As anyone familiar with Alexa, Siri and Google Assistant already knows, simple verbal commands add an extraordinary level of convenience to our everyday lives. These digital assistants can tell us the weather, read the news, order dinner, play music and much more thanks to artificial intelligence (AI) capabilities. It raises the question: What if transportation management brokers harnessed this capability to improve the customer experience and lower overhead at the same time?
For example, let’s say a non-emergency-medical-transport (NEMT) passenger is waiting to be picked up for a doctor’s appointment and she wants to know where her ride is. Instead of trying to get on the phone with the company that brokered the trip, she can get a response by verbally asking “Where’s my ride?” As quickly as Siri or Alexa might show her results to “What’s the weather?” that passenger can get a real-time response with a current location and an estimated time of arrival.
That’s the power of AI in Mobility-as-a-Service (MaaS). The combination of cognitive science, speech recognition and machine learning enables transportation brokers and providers alike to leverage bots that can answer simple questions such as, “Where’s my ride?” or even, “Schedule a ride for this Friday at 2 p.m.” With AI-based features, customers have unprecedented speed and accuracy at their fingertips.
Case in point, here are the top three ways to enhance the rider experience with bots:
1. Real-time driver location, aka, ‘Where’s my ride?’
In nearly any type of transport management, a transportation provider and/or broker establishes a competitive advantage by exhibiting superior customer service. This doesn’t just mean being responsive to riders when they want to know where their driver is; they also need to accommodate communication over the passenger’s preferred digital channel. Your organization might not have a high-volume contact center at its disposal – but with bots, it doesn’t need one.

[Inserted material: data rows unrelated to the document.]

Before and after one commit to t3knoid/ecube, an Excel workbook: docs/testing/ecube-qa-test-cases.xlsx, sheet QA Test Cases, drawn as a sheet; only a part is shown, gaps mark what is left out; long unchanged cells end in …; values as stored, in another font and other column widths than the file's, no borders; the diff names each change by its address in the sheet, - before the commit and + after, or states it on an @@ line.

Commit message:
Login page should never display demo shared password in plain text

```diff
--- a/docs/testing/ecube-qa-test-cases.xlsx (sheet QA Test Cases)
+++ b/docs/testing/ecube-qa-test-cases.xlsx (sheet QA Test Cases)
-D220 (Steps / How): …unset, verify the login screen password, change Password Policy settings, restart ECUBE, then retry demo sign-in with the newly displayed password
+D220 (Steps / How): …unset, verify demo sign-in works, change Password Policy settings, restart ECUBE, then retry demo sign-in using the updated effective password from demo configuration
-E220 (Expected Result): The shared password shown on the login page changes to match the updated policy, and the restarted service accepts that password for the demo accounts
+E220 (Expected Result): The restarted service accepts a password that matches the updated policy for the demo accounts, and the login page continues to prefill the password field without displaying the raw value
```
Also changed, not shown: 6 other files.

A digital MaaS solution leverages bots that can respond to queries over multiple channels, including:
– Text message.
– Interactive voice response (IVR).
For brokers, offering this level of convenience increases the probability that a certain rider will choose its service again. For providers, showcasing a higher caliber of customers service increases the chances of being selected by brokers to take on new business. And for customers, it’s a more pleasant trip experience.That’s a win-win-win.

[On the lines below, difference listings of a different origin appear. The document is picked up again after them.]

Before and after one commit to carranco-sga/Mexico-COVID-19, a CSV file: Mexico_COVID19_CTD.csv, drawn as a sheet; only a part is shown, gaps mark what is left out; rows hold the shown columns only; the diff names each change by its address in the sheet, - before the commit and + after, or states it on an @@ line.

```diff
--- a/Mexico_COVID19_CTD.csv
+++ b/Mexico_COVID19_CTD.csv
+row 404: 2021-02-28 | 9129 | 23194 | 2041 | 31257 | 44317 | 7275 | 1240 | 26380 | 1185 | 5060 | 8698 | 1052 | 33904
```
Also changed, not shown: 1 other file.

2. Bot-based trip management
Speaking of customer service, the cost of commissioning a contact center service to answer “Where’s my ride?” queries, but also to help book trips and, if necessary, cancel them, add up fast. According to IBM estimates, businesses spend $1.3 billion every year on responding to an estimated 265 billion customer calls. The kicker is that 80 percent of these queries are simple enough in nature to be handled by a chatbot. Whether you’re handling customer service calls in house or outsourcing them to a third-party provider, it’s quite possible you’re spending more time and money than necessary on service calls, when you could just use bots.

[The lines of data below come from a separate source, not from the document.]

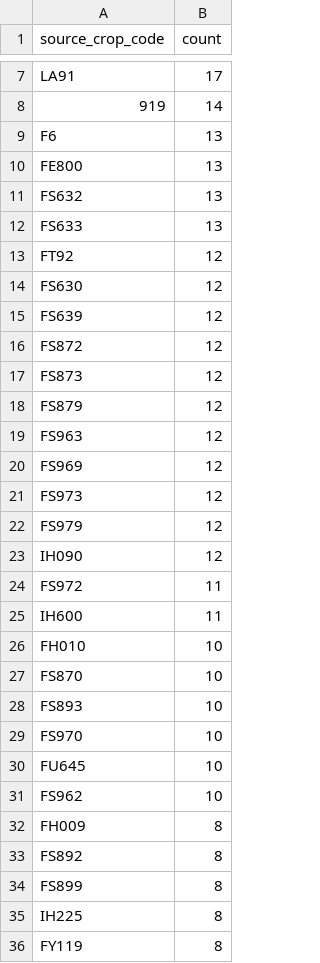
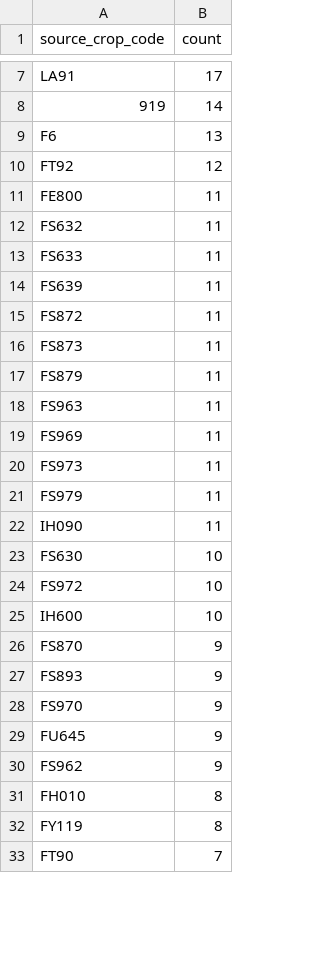
Before and after one commit to junborisproject0207-collab/vege-price-backend, a CSV file: output/unmatched_top_codes.csv, drawn as a sheet; only a part is shown, gaps mark what is left out; the shorter side is filled out with more unchanged rows; the diff covers the shown part only.

```diff
--- a/output/unmatched_top_codes.csv
+++ b/output/unmatched_top_codes.csv
@@ -9,28 +9,24 @@ LA91,17
 F6,13
-FE800,13
-FS632,13
-FS633,13
 FT92,12
-FS630,12
-FS639,12
-FS872,12
-FS873,12
-FS879,12
-FS963,12
-FS969,12
-FS973,12
-FS979,12
-IH090,12
-FS972,11
-IH600,11
-FH010,10
-FS870,10
-FS893,10
-FS970,10
-FU645,10
-FS962,10
-FH009,8
-FS892,8
-FS899,8
-IH225,8
+FE800,11
+FS632,11
+FS633,11
+FS639,11
+FS872,11
+FS873,11
+FS879,11
+FS963,11
+FS969,11
+FS973,11
+FS979,11
+IH090,11
+FS630,10
+FS972,10
+IH600,10
+FS870,9
+FS893,9
+FS970,9
+FU645,9
+FS962,9
+FH010,8
 FY119,8
```
Also changed, not shown: 11 added rows, 16 removed rows and 8 edited cells elsewhere in this file, output/unmatched_price_items.csv, output/unmatched_top_names.csv, 9 other files.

With MaaS, passengers can make initial trip requests using the same channels referenced above. They can create new trips, update times for already created trips, find out where their driver is, add a stop on a current trip and cancel a trip without requiring any human interaction.
The result is higher-quality service at a lower cost to your organization.Bots make it easy to get trip updates and ETAs with just a few touches of a screen.
3. Will-call activation
In NEMT, it used to take up to an hour to fulfill a request for a return trip from an appointment. This is primarily because there were too many manual processes involved in dispatching a driver to the patient’s location. But with bots at the helm, return trips can be orchestrated in 5 to 10 minutes. This is possible for several reasons:
– Riders can make a return-trip request within seconds over a channel of their choosing.
– A digital MaaS platform centralizes driver management, so it’s always clear whose available and nearest to the passenger pickup point.
That’s not all. MaaS also makes it easy for drivers to record the exact time that a trip begins. This means historic customer information is saved so the platform can predict if certain NEMT passengers wrap up their visits faster or slower than others. Over time, this information can be helpful to brokers as they attempt to coordinate driver schedules and work around inconsistencies in dropoff and pickup times.
Better customer support starts with bots
The biggest challenge in modern transport management is customer support, and not just because it’s expensive for brokers and providers. Patients who lack a real-time view of their trip status are taking it on faith that someone is coming to get them and bring them wherever it is they need to be.
RydeBot, a central component of the WellRyde people movement platform, can eliminate that sense of uncertainty. At the same time, they also push the bulk of customer support overhead onto the patients since they can handle the vast majority of customer queries – whether it’s scheduling a new trip, learning the status of a trip in progress or activating a request for a return journey. And of course, WellRyde’s Rydebot is pre-configured to handle these types of requests through the rider’s preferred communication channel.
Accordingly, brokers and providers can focus their time, money and effort on finding new ways to enhance operational efficiency and deliver a winning customer experience for their riders.